Activity
Track down every line below that holds "Autor" and copy it.

Source material

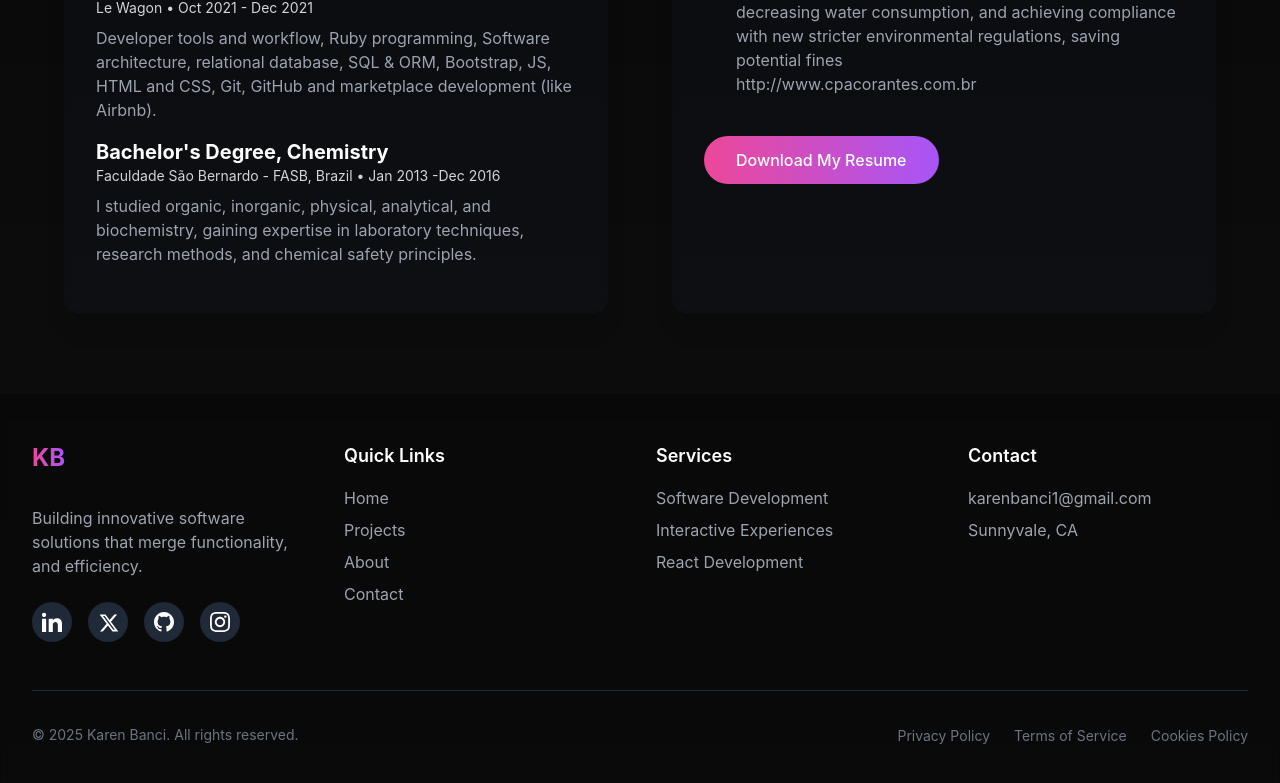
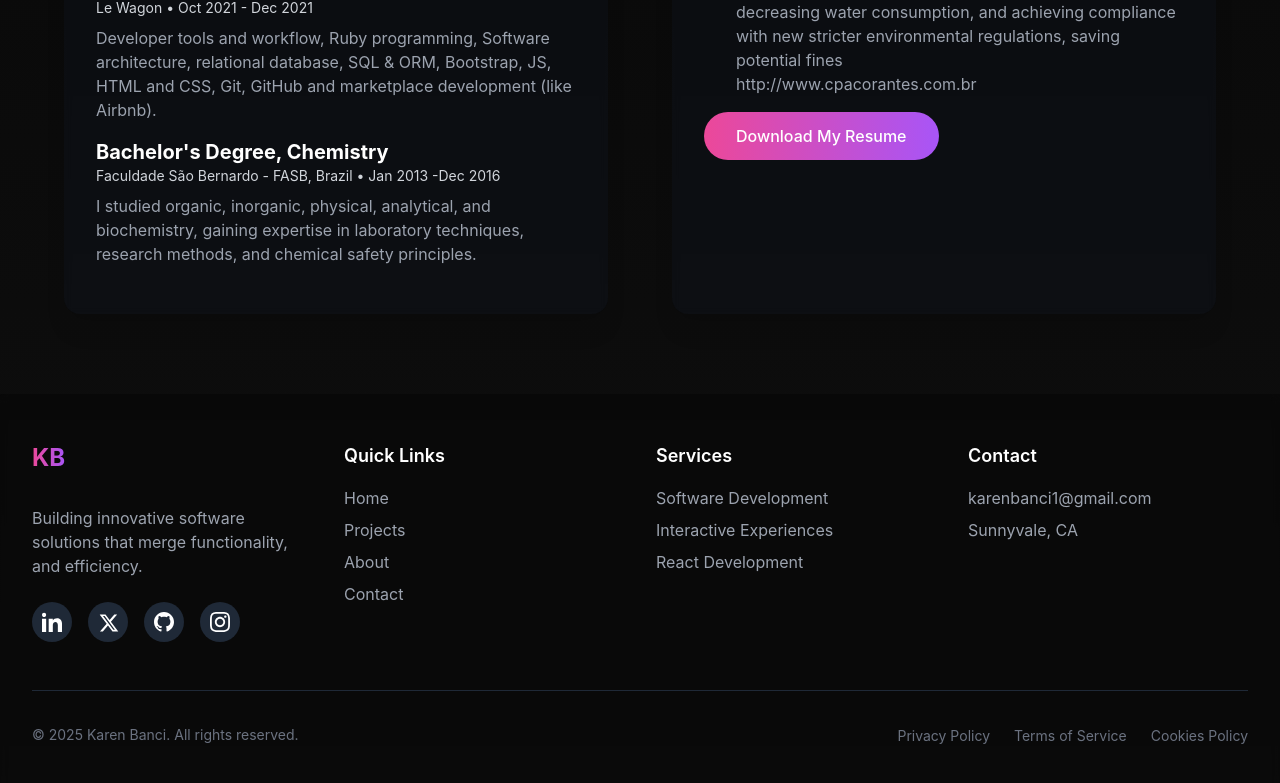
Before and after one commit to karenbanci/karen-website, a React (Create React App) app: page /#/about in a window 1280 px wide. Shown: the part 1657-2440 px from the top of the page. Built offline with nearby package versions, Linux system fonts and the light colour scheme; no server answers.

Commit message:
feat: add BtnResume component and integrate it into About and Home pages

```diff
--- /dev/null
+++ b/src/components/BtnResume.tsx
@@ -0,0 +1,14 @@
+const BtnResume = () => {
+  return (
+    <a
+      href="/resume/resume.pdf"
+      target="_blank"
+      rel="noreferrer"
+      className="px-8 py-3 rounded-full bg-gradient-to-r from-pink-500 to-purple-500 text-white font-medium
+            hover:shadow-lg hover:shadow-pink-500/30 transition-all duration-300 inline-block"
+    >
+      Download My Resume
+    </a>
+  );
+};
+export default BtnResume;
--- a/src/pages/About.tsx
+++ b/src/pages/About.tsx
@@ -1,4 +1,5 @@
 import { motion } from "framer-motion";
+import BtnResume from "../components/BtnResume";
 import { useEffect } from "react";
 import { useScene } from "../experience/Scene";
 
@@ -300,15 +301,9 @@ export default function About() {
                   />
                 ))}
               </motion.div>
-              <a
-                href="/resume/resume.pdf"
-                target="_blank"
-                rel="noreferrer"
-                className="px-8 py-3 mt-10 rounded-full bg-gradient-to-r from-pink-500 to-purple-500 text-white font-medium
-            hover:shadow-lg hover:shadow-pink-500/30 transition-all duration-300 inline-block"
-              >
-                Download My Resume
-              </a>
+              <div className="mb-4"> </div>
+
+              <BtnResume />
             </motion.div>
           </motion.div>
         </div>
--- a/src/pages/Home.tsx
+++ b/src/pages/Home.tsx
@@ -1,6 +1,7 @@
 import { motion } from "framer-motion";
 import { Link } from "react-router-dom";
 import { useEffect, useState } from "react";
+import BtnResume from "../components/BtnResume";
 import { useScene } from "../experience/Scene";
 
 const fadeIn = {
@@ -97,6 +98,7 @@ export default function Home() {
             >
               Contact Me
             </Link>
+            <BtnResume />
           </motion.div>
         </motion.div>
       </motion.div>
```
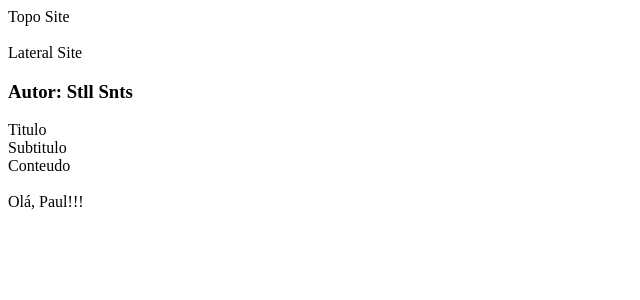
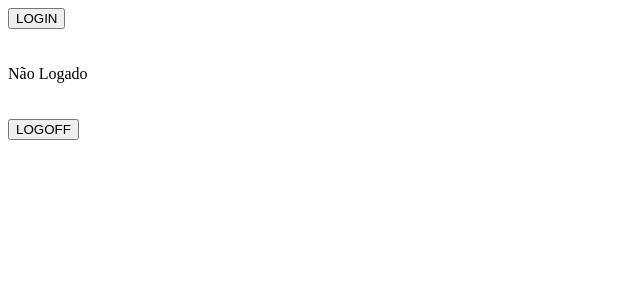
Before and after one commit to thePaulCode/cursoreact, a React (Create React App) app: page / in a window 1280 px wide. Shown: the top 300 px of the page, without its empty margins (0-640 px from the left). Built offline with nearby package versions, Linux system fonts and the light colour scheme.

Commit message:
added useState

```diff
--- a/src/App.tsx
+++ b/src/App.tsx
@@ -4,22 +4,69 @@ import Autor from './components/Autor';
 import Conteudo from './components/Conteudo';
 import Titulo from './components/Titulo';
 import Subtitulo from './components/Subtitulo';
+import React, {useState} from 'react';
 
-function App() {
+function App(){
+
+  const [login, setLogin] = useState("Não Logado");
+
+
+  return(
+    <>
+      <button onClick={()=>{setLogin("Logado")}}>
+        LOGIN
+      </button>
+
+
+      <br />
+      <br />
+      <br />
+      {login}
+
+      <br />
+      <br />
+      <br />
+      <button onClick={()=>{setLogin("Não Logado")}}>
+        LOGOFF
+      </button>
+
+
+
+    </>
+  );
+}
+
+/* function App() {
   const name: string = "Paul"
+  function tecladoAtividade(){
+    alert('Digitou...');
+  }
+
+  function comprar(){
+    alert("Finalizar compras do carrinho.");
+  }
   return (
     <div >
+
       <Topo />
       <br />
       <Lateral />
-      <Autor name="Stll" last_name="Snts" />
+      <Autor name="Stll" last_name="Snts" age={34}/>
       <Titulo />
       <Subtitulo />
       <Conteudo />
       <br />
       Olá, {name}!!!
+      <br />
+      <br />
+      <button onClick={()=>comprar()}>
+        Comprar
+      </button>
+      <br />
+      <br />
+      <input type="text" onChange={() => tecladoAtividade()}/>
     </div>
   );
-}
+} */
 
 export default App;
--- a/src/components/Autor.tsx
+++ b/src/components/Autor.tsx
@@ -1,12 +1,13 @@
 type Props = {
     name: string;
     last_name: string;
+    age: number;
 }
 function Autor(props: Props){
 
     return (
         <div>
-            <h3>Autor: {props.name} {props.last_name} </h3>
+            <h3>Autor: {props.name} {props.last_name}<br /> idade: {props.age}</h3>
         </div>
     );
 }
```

Exercise response
@@ -4,22 +4,69 @@ import Autor from './components/Autor';
-      <Autor name="Stll" last_name="Snts" />
+      <Autor name="Stll" last_name="Snts" age={34}/>
--- a/src/components/Autor.tsx
+++ b/src/components/Autor.tsx
 function Autor(props: Props){
-            <h3>Autor: {props.name} {props.last_name} </h3>
+            <h3>Autor: {props.name} {props.last_name}<br /> idade: {props.age}</h3>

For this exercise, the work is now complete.